17/05/2018 08:16 SAST | Updated 17/05/2018 08:17 SAST

SA Express In Crisis: 'Things Are Going Pear-Shaped'

SA Express is the latest para-statal to need a government bailout.

In the wake of news that South African Airways (SAA) needs a R21.7-billion over three years in order to turnaround, Parliament's portfolio committee on public enterprises has heard that one of its subsidiaries, SA Express, is also facing a bleak future.

SA Express executives reportedly presented the airline's 2017/18 financial report to Parliament on Wednesday, Fin24 reported. Banks will no longer support the airline without a clear turnaround plan, backed by government funding and government recapitalisation, according to Fin24.

The 2016/17 annual financial statements cannot be signed off until government funding is concerned, the airline executives reportedly said. SA Express' fruitless and wasteful expenditure reportedly amounted to R42-million, as a direct result of penalties for late payments and interest charges on invoices.

Irregular expenditure of R350-million was attributed to employees not adhering to procurement regulations and a further R350-million in irregular expenditure was attributed to tenders not being advertised.

SA Express also reported an operating loss of -4.75 percent.

According to Eyewitness News (EWN), SA Express has lost 10 percent of its staff, and about 40 of these were pilots or technicians.

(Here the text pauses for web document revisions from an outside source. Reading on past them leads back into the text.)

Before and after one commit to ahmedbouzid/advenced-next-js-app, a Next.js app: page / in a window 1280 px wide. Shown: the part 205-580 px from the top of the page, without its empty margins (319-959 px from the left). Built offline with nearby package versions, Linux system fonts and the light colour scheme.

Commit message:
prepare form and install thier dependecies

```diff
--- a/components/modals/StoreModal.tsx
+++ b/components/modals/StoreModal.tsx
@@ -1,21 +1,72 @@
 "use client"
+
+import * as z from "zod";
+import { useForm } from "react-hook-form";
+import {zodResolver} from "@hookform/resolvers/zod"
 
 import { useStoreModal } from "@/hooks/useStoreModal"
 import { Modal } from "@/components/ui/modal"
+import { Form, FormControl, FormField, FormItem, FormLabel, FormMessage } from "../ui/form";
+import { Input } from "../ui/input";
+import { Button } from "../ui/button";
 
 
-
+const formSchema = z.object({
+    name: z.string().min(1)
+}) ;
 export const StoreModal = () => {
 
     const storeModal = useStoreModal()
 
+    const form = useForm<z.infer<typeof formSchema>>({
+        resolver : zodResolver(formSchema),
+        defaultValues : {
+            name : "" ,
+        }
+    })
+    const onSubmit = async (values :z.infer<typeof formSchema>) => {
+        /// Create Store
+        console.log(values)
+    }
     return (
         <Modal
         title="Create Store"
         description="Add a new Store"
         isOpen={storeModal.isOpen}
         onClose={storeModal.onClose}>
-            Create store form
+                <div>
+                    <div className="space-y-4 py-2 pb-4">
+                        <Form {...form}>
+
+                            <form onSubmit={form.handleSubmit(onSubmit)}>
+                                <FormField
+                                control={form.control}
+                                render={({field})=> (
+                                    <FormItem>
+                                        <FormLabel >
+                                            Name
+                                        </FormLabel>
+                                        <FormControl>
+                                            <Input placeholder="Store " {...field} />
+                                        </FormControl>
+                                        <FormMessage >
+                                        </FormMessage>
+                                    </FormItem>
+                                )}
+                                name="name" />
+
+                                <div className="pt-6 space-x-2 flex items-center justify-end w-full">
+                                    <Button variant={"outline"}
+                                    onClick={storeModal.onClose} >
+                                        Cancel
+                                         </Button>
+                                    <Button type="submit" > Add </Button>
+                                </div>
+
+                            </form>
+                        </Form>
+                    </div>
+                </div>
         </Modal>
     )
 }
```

Of the 20 aircraft at its disposal, seven are grounded and two are reportedly beyond repair.

Acting chief financial officer Mpho Selepe reportedly told MPs, "Things are just going pear-shaped. The liabilities grow, but the revenue is dwindling."

But minister of public enterprises Pravin Gordhan will reportedly only make a decision on whether to bail out SA Express once he has received the financial statements from Auditor General.

Business Day reported this week that SAA also needs government capitalisation in the form of a Treasury bailout and loans from banks, to the tune of R21.7-billion if it is to become profitable again.